Friday, January 23, 2009

Are we going to do this the easy way?

One of the things that is necessary when you are storing or have stored emergency supplies is to make sure that they are in working order. If you don't check out your equipment/supplies periodically, you may find that what you are counting on is actually not going to work in the way that you expected--if it works at all.

Case in point: A few years ago now my husband was called in the afternoon to go assist in a "polar bear" camping experience that night. Apparently, one of the scout leaders was unable to attend, and with two-deep leadership (a great thing) being a requirement, if a substitute was not found, no one could go. My husband agreed to go. Since we have always been pretty interested in being prepared, we had the sleeping bag needed at hand, plus some other supplies that we could just pull out at a moment's notice. One thing he took was some hand warmers that were put away for emergency use, (hey, this is Idaho :) and which we figured he could use if needed on the campout.

I stayed home and away he went. And while I was nice and warm at home, he was out with the scouts in some pretty brutally cold weather. The scouts built a snow cave for the two leaders, and everyone settled down for the night. When my husband realized he couldn't get warm in his sleeping bag, he pulled out the hand warmers in an effort to help speed up the process and activated them. Perhaps "activated" isn't the right word, because absolutely nothing happened. What was supposed to provide a given amount of heat for a given amount of time turned out to be a plastic wrapper filled with wasted space. Meanwhile, the other leader had products of the same nature that did work. My husband eventually got to sleep, but it took time--presumably considerably longer than it would have taken had the handwarmers worked out.

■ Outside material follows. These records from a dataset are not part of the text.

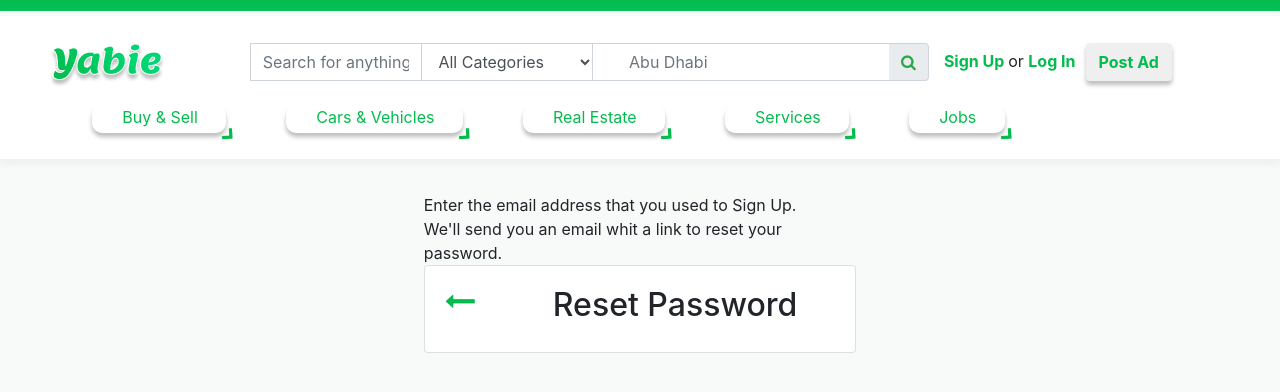
Repository: muazzamkha95/yabie
Page: forgot-password.html
An editor plug-in stored every save of this project. The page is shown before and after a run of saves, followed by the edit.
The browser window is 1280 px wide. The pictures show the whole page.

Above is the page before, as saved 2020-07-09 15:58:29.
Console error: TypeError: Cannot read properties of undefined (reading 'fn')

After the next 2 saves:
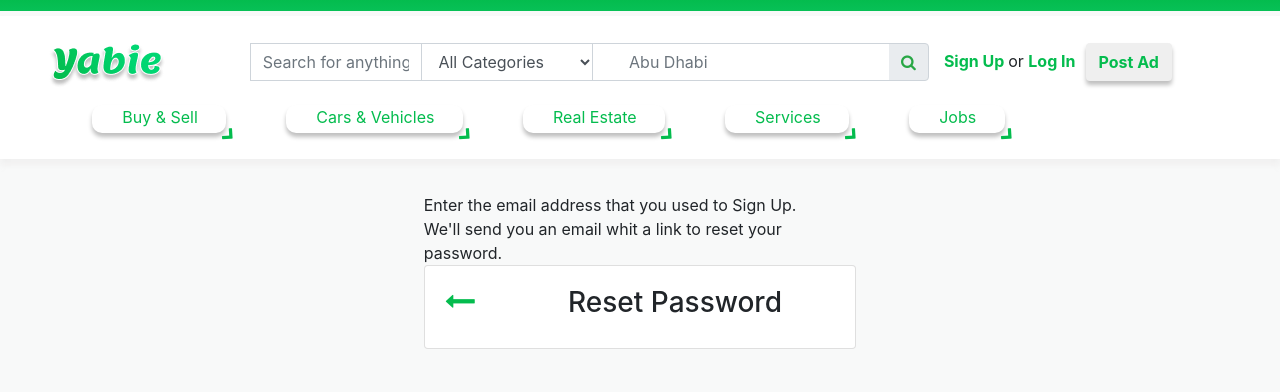
The 2 saves are shown as one change because they came seconds apart.
The last was saved 20 s later.
--- a/forgot-password.html
+++ b/forgot-password.html
@@ -71,7 +71,7 @@
                                     <i class="fa fa-long-arrow-left back-arr"></i>
                                 </div>
                                 <div class="col-md-10 text-center">
-                                    <h2>Reset Password</h2>
+                                    <h3>Reset Password</h3>
                                 </div>
                             </div>
                         </div>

Ever since that little experience, (which wasn't even mine) I have been a little leery of handwarmers in general. At our local national chainstore there are handwarmers pretty cheap in at least some of the checkout aisles, and I should probably stock up. How do you check a product like this for reliability, anyway? Once you activate it, it's a done deal, and after the given amount of time, it's no longer useful. Thing is, my husband took two handwarmers that night, and neither of them worked. If we had checked one before he left and found out that it didn't work, he would have at least had the opportunity to stop by a store to replace it before heading out to the camping area, and even if he only bought one replacement, he would still have had one more working (hopefully) handwarmer than he ended up with as it was. If the one tested had worked and the other hadn't, he would still have been able to replace the handwarmer that he tested, and still have ended up with one more working handwarmer than he had. Testing it out would have been a win-win situation, especially since the replacement cost was relatively minor.

So my husband found out the hard way that some of our emergency supplies were not in working order. The easy way (or at least easier) way to find out if your emergency supplies are going to work for you is to take stock and check them out before an emergency, which may come, like this invitation to my husband, at a moment's notice. If you find out that your materials are lacking the easy way, at best you can replace them, and at worst won't walk into an emergency situation expecting to depend on something that has run out of dependability. Which will it be? Each of us will have to choose--the easy way or the hard way....

I'd like to point out that this post goes along with the excellent post by Scoutinlife over at American Preppers Network, though I didn't plan it that way. In his check of emergency supplies, he found out that some things he thought he had stored were no longer where he expected to find them. Whether they are not there at all, or they are there and don't work, the result will be the same--learning the hard way, perhaps in an emergency, that we are not as prepared as we expected to be. I tend to be the type of person who likes to put it away and forget about it until I need it, but as mentioned, this kind of behavior is not always in mine or other peoples' best interest....

Don't wait until you are in a snow cave to find out that some of your supplies don't work. We all know that if it's business as usual in Idaho, you are likely to find yourself in need of heating supplies more often than not. After all,

"If you design your kid's Halloween costume to fit over a snowsuit, you live in Idaho ." --Jeff Foxworthy

And it wouldn't hurt to check out all your supplies/equipment before you need them, whatever the weather they would be needed---the easier way is preferable any day.....


Anonymous said...

Do those things have an experation date on them?

Doug in Burley

Marie said...

Doug--That is a good was so long ago now that I don't remember, and I haven't really bought any since. Knowing me, however, (who am somewhat obsessive about expiration dates and getting rid of anything that has passed its date) these probably had none, or if they did, they were still good, or I would have had my husband replace them. I am going to get over my grudge soon and actually pick some up in the hopes that next time they will work...thanks for your comment!